Every anesthesia machine has a ventilator attached to it. The ventilator is not as complex a device as what is found in the ICU, but an anesthesia machine ventilator is fully capable of ventilating sick COVID-19 patients, who have the severe pneumonia known as Acute Respiratory Distress Syndrome (ARDS). For years physician anesthesiologists have transported sick patients from the intensive care unit (ICU) to the operating room (OR) when patients needed a surgical procedure. These sick patients have been successfully maintained on the anesthesia machine ventilator, and physician anesthesiologists have attended to them.

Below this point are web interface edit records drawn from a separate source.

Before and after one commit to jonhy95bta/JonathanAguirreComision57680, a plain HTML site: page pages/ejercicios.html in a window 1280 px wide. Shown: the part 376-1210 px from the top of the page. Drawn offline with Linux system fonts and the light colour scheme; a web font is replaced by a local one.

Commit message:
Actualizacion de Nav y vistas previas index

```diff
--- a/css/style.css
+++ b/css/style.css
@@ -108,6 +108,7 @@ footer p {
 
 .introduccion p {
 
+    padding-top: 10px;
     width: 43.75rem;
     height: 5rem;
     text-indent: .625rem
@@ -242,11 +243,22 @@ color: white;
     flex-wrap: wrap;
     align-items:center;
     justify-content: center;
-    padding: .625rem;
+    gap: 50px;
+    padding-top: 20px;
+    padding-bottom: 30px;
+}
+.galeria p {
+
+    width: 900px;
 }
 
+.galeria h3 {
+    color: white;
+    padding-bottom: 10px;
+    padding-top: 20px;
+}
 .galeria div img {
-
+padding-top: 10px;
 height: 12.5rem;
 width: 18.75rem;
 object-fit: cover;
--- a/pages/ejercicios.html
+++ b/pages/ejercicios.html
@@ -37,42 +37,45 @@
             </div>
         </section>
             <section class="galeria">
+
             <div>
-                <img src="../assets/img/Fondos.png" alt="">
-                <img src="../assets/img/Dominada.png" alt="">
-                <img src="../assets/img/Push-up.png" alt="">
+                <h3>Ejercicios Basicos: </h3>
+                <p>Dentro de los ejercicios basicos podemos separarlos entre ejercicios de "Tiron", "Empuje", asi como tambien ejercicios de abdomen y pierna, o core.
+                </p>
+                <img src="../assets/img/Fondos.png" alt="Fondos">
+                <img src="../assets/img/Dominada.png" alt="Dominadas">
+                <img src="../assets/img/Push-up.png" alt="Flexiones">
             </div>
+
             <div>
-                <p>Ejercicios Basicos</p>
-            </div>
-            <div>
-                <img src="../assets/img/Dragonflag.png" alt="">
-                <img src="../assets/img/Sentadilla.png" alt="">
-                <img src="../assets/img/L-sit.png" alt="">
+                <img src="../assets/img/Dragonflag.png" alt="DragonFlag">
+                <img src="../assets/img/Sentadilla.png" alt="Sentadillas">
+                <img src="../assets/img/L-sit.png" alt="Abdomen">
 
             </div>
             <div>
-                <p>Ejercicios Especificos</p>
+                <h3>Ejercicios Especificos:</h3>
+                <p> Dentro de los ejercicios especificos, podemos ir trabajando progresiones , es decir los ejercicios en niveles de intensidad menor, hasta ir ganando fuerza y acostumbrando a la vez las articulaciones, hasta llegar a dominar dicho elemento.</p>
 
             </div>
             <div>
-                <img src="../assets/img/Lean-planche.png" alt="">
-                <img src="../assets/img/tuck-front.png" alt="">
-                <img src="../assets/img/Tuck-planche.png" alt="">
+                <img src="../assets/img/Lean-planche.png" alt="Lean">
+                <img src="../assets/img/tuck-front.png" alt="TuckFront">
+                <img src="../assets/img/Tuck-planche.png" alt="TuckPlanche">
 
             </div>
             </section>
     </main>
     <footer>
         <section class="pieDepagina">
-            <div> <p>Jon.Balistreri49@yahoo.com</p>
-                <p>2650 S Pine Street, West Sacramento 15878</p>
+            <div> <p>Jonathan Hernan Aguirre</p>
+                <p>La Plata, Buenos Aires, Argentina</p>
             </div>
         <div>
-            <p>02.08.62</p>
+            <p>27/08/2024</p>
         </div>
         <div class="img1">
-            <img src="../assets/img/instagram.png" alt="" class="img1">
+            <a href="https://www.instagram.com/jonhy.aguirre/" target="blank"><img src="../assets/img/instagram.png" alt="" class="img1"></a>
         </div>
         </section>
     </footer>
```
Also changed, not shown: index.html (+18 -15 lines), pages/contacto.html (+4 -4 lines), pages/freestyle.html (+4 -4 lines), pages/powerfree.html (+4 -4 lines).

The most practical way to utilize an anesthesia machine as a ventilator would be to convert the existing operating room into a temporary ICU in this time of the COVID-19 pandemic, when we face a threat of inadequate numbers of ICU beds and ventilators. Who would staff these additional temporary ICUs? It could possibly be the customary staff of the operating room, i.e. a circulating nurse and an anesthesiologist. Ideally there would need to be consultation and care by a critical care attending physician, to make sure the proper management is applied to all of a patient’s physiologic systems, e.g. their heart, kidneys, lungs, their antibiotics and their nutrition.

The American Society of Anesthesiologists (ASA) held an online Town Hall meeting last Thursday night, March 19th, 2020 to discuss anesthesiology information pertaining to the COVID-19 pandemic. The question of using anesthesia machines for ICU ventilators was specifically discussed. ASA President Dr. Mary Dale Peterson said she’d already participated in a conference call with government leadership, including President Trump, regarding the pandemic. She said she’d suggested the use of anesthesia machines as ventilators for COVID-19 patients, as well as an increased role for physician anesthesiologists in the ICU care of infected patients.

A typical anesthesia machine is pictured above. The ventilator aspect of the machine is magnified below:

Anesthesia machine ventilators are capable of delivering variable amounts of oxygen, from room air 21%, to a full 100% oxygen if necessary. Most anesthesia machines are capable of delivering increasing amounts of Positive End Expiratory Pressure (PEEP) up to 20 cmH20, which is often necessary to oxygenate patients with severe ARDS. Anesthesia ventilators can function in volume control mode (by delivering a set volume of a tidal breath), or pressure control mode (by delivering a present inspiratory pressure of each tidal breath).

Anesthesia machines would need to be equipped with an inline bacterial/viral filter on the expiration limb of the disposable breathing hoses, to keep viruses from infecting the machine. This is easily done.

Will anesthesiologists be called to step forward at this time of crisis to man temporary operating rooms that are converted to ICUs? Perhaps. It will depend on the number of critical care MDs who are already available, and whether additional staffing is needed. It will depend on the supply of Personal Protective Equipment (PPE) available. (Asking anyone to step into a COVID-19 ICU without the required PPE is a dangerous request. The ongoing search for more N95 masks, face shields, gowns, and gloves is critical.) It will depend on the ages of the available anesthesia personnel. The death rate for COVID-19 infection increases markedly after age 60, so older anesthetists would be less than ideal. Is there a role for Certified Registered Nurse Anesthetists if ORs are converted into ICUs? Yes.

You can also read an earlier column I wrote on Coronavirus and ICU ventilators.

For more details on anesthesia machines and ventilators, this link will connect you to the website of North American Draeger, a leading manufacturer of anesthesia machines.

Specific information on Draeger anesthesia ventilators can be found here.